Recently I drove in heated comfort past an Avenue of Honour where row upon military row of silent trees flashed past in the kaki haze of a misty morning. Tall old trees, some over fifty years, planted when young soldiers fell. They no longer stood at the edge of endless paddocks. Ballarat was running out to embrace them, to include them into the teeming life of what is now a city. There were so many trees. Each one a son, daughter or husband and I saw the ghosts of their kin stretching back as far as the horizon. Like a stone in a pond, so may lives caught up, like mine, in the far-reaching circles of the wars to end all wars.

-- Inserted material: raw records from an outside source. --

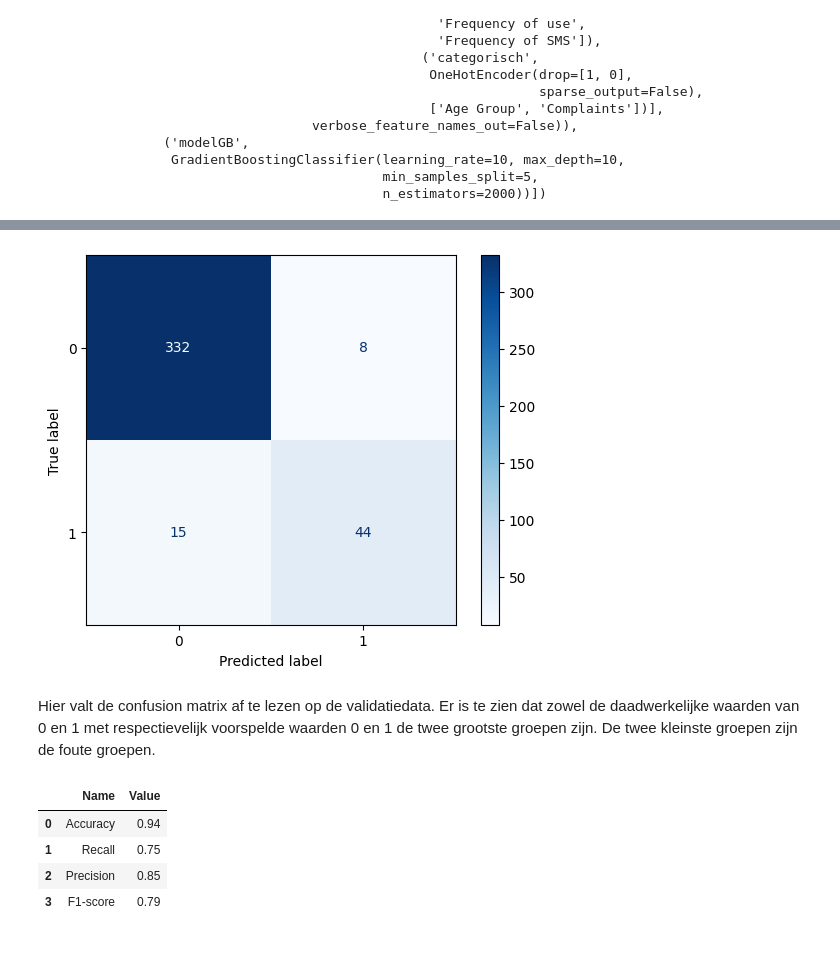
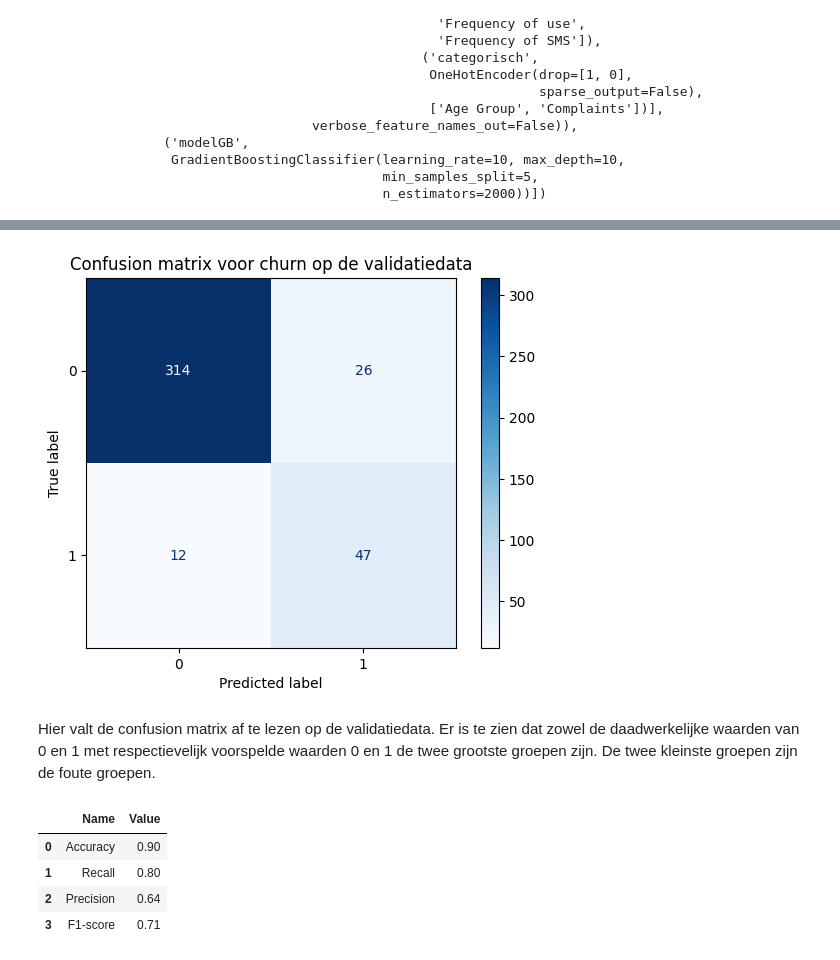
Before and after one commit to Timvc03/Sinusgroep-A31, a Jupyter notebook: GradientBoosting/Gradient Boosting.ipynb, the cells around one changed output, grey strips where cells are left out. Saved outputs shown, nothing was run; the diff lists cells and outputs as text; code cells hidden in the pictures.

```diff
--- a/GradientBoosting/Gradient Boosting.ipynb
+++ b/GradientBoosting/Gradient Boosting.ipynb
@@ -124,12 +125,18 @@ GradientBoostingClassifier(learning_rate=1, max_depth=10, min_samples_split=5,
+# %%
+# Uit de gridsearchs zijn deze parameters als de beste samenstelling gekomen en daarom dienen zij hier aangepast te worden.
+model_GB.learning_rate = 0.1
+model_GB.max_depth = 10
+model_GB.n_estimators = 2000
 # %%
 # Hier wordt het voorspellen op de validatiedata gedaan.
-predicted = gridsearch_GB.predict(X_test)
+predicted = model_GB.predict(X_test)
 # %%
 # Confusion matrix
 ConfusionMatrixDisplay.from_predictions(Y_test, predicted, cmap = 'Blues')
+plt.title("Confusion matrix voor churn op de validatiedata")
 plt.show()
 # %% [output]
-[figure, old version]
+[figure, new version]
 # %% [markdown]
 Hier valt de confusion matrix af te lezen op de validatiedata. Er is te zien dat zowel de daadwerkelijke waarden van 0 en 1 met respectievelijk voorspelde waarden 0 en 1 de twee grootste groepen zijn. De twee kleinste groepen zijn de foute groepen.
 # %%
@@ -144,7 +151,7 @@ df = pd.DataFrame(table)
 df
 # %% [output]
 |  | Name | Value |
-| 0 | Accuracy | 0.94 |
-| 1 | Recall | 0.75 |
-| 2 | Precision | 0.85 |
-| 3 | F1-score | 0.79 |
+| 0 | Accuracy | 0.90 |
+| 1 | Recall | 0.80 |
+| 2 | Precision | 0.64 |
+| 3 | F1-score | 0.71 |
```
Also changed, not shown: parts of 3 cells of this notebook.
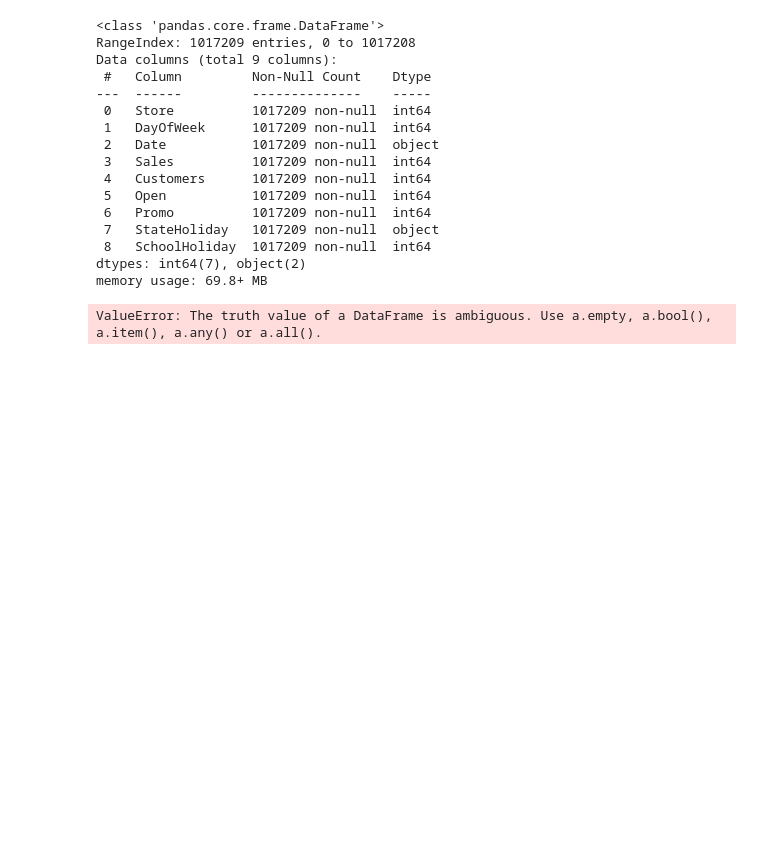
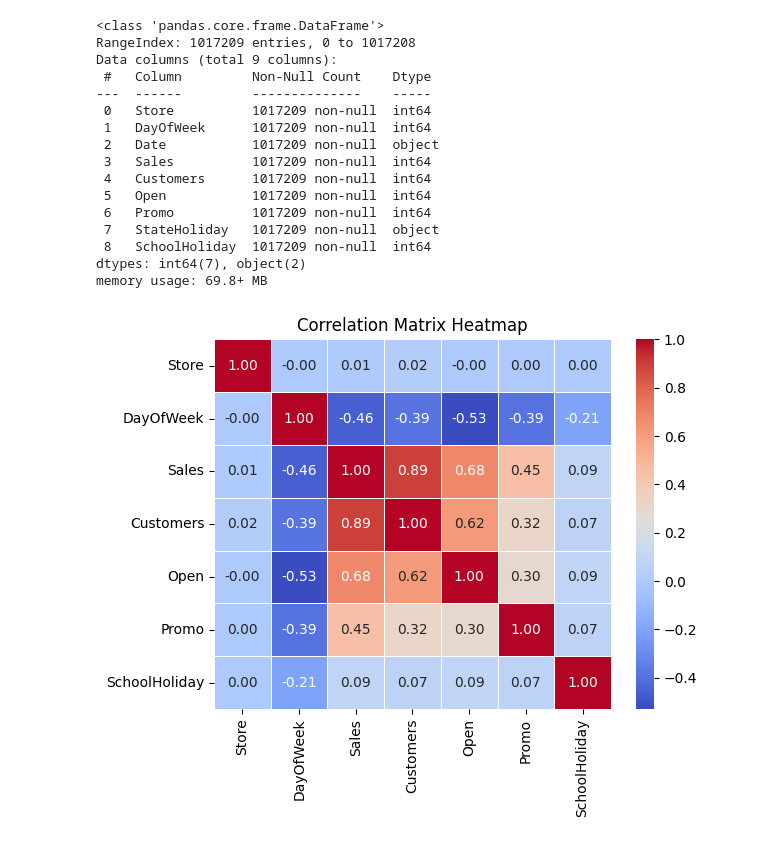
Before and after one commit to Amanzlastt/kifyaw4, a Jupyter notebook: notebooks/Eda.ipynb, the cells around one changed output. Drawn from its saved outputs; the diff is of its cells as text; code cells hidden in the pictures; blank space fills up the shorter version.

Commit message:
eda of train.csv

```diff
--- a/notebooks/Eda.ipynb
+++ b/notebooks/Eda.ipynb
@@ -14,5 +13,5 @@ from data_preparation import DateTransformer
 # %%
-df_train = pd.read_csv("C:\\Users\\Aman\\Desktop\\kifyaw4\\rossmann-store-sales\\train.csv")
+df_train = pd.read_csv("/content/drive/MyDrive/Week-4/rossmann-store-sales/train.csv")
 print(df_train.shape)
 df_train.head()
 # %% [output]
@@ -89,4 +46,10 @@ def create_data_preparation_pipeline(numerical_features, categorical_features, d
-# %%
-create_data_preparation_pipeline(num_feature, categorical_features=cat_feature, date_column=date_feature)
-# %% [output]
-ValueError: The truth value of a DataFrame is ambiguous. Use a.empty, a.bool(), a.item(), a.any() or a.all().
+# %%
+df_train['Date'] = pd.to_datetime(df_train['Date'])
+# %%
+corr_matrix = df_train.select_dtypes(include = 'number').corr()
+# %%
+sns.heatmap(corr_matrix, annot=True, cmap='coolwarm', fmt=".2f", linewidths=.5)
+plt.title('Correlation Matrix Heatmap')
+plt.show()
+# %% [output]
+[figure, added]
```
Also changed, not shown: parts of 8 cells of this notebook.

I was shell-shocked for months until it finally seeped into my unwilling brain that you would never again be by my side, your arm around my waist as you kissed everything better. But life goes on and I have known love. Not your love but the worn tartan slippers beside mine in front of the dying fire are comfortable.

I shiver as I gaze up at the long list of names etched into cold stone and run trembling fingers over the rough rock. So many did not survive to witness this new millennium, to drink in the beauty of spring blossoms, or to come here year after year. I gaze up at his strong young face and wonder what he would think of my knotted veined hand pressed against my heart. Time shall not weary them…

The glow in the west bathes him in gold as I sit and dream. And there’s talk about moving him. Some people want a car park, others, townhouses with sweeping bay views. Cart him away to some easily forgotten spot? Over my dead body. I’ll not let them take my soldier. Not this time.

Anzac 2